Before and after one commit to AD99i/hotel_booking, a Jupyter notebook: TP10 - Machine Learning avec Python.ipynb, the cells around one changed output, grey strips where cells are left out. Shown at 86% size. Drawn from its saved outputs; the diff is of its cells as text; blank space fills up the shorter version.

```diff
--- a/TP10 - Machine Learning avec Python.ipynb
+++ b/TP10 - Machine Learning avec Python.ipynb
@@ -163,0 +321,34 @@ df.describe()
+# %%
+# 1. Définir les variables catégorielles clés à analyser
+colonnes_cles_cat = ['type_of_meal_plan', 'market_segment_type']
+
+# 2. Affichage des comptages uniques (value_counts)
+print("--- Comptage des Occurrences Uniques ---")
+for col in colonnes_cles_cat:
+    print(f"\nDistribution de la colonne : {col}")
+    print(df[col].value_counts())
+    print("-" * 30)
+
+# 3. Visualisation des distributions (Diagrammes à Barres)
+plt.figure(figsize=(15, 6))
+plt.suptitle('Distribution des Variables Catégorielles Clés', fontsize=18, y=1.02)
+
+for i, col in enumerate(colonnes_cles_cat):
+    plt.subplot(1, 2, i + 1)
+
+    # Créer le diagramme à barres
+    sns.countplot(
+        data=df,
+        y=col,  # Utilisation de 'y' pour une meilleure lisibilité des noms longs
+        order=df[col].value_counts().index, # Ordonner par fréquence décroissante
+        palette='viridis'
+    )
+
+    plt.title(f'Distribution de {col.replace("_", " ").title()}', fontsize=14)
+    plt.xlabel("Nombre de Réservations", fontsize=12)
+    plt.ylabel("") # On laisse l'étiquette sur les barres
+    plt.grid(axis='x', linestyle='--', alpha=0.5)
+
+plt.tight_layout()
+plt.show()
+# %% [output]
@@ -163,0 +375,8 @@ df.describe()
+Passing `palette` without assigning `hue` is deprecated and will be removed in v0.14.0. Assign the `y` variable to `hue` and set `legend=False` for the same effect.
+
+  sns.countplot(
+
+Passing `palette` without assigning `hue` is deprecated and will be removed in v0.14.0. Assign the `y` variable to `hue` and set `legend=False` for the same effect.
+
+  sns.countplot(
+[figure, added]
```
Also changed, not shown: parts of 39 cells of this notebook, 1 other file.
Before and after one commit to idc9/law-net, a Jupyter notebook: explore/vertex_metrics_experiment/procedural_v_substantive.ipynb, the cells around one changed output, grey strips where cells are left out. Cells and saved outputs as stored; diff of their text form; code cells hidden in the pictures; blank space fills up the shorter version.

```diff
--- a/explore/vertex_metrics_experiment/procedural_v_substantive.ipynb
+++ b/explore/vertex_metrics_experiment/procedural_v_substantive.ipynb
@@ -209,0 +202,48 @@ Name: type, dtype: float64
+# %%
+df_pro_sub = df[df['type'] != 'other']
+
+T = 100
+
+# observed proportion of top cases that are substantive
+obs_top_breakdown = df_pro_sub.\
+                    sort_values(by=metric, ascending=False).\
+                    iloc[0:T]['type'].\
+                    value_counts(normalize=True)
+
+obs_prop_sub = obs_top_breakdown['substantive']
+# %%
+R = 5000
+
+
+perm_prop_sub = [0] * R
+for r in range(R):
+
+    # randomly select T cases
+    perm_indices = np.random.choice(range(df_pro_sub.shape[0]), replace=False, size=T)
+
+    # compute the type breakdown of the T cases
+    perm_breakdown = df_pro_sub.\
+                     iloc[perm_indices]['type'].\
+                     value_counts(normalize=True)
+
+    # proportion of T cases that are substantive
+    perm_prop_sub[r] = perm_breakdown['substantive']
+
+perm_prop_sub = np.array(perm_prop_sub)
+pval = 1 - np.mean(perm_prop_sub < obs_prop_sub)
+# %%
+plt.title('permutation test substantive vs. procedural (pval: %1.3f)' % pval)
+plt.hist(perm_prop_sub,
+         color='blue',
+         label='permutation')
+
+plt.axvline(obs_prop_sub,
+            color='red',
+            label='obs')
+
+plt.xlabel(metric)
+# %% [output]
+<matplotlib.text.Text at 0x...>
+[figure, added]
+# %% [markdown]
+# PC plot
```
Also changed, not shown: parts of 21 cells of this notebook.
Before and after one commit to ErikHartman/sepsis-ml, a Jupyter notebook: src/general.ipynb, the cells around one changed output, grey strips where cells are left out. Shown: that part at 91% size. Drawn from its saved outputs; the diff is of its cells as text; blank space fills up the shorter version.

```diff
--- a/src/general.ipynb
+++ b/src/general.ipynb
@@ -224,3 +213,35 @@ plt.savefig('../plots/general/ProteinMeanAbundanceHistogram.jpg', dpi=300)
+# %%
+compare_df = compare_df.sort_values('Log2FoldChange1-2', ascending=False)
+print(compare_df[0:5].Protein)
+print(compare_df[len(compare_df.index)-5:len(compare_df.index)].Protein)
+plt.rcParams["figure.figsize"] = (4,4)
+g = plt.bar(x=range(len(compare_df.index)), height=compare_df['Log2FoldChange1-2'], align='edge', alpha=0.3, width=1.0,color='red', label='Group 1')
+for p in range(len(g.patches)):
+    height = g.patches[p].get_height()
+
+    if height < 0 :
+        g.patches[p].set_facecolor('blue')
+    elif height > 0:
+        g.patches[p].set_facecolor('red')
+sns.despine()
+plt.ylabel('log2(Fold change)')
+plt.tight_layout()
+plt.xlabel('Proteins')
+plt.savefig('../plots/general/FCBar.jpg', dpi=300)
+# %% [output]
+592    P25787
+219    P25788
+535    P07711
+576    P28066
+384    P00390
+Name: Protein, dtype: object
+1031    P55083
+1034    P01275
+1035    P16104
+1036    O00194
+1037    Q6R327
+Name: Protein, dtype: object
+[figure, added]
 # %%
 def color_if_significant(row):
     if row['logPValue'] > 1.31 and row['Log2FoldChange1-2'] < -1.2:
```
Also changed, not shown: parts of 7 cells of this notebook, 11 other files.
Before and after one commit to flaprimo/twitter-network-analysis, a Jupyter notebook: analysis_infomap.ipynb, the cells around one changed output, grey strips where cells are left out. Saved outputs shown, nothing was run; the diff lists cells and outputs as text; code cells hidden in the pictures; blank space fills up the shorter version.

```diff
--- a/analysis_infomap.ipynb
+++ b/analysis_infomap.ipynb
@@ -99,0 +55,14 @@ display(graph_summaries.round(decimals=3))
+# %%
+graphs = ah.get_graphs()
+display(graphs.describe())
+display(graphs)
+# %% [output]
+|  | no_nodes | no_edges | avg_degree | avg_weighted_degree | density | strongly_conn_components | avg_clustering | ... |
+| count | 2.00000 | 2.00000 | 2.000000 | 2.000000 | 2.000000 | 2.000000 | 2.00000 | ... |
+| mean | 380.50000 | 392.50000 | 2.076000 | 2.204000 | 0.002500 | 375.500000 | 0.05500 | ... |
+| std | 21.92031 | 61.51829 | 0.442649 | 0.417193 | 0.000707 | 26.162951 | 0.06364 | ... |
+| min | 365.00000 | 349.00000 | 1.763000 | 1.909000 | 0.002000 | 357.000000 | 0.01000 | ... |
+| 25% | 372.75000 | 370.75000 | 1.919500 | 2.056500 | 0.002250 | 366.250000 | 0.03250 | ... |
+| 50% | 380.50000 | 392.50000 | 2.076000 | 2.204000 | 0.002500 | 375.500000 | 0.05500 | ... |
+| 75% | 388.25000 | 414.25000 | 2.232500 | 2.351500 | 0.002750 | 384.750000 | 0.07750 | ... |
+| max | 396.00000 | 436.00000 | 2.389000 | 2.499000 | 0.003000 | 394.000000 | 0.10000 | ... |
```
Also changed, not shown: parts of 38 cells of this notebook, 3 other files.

--------

What you need to do: Show each line of the material above where "patches" occurs.

Exercise solution:
+for p in range(len(g.patches)):
+    height = g.patches[p].get_height()
+        g.patches[p].set_facecolor('blue')
+        g.patches[p].set_facecolor('red')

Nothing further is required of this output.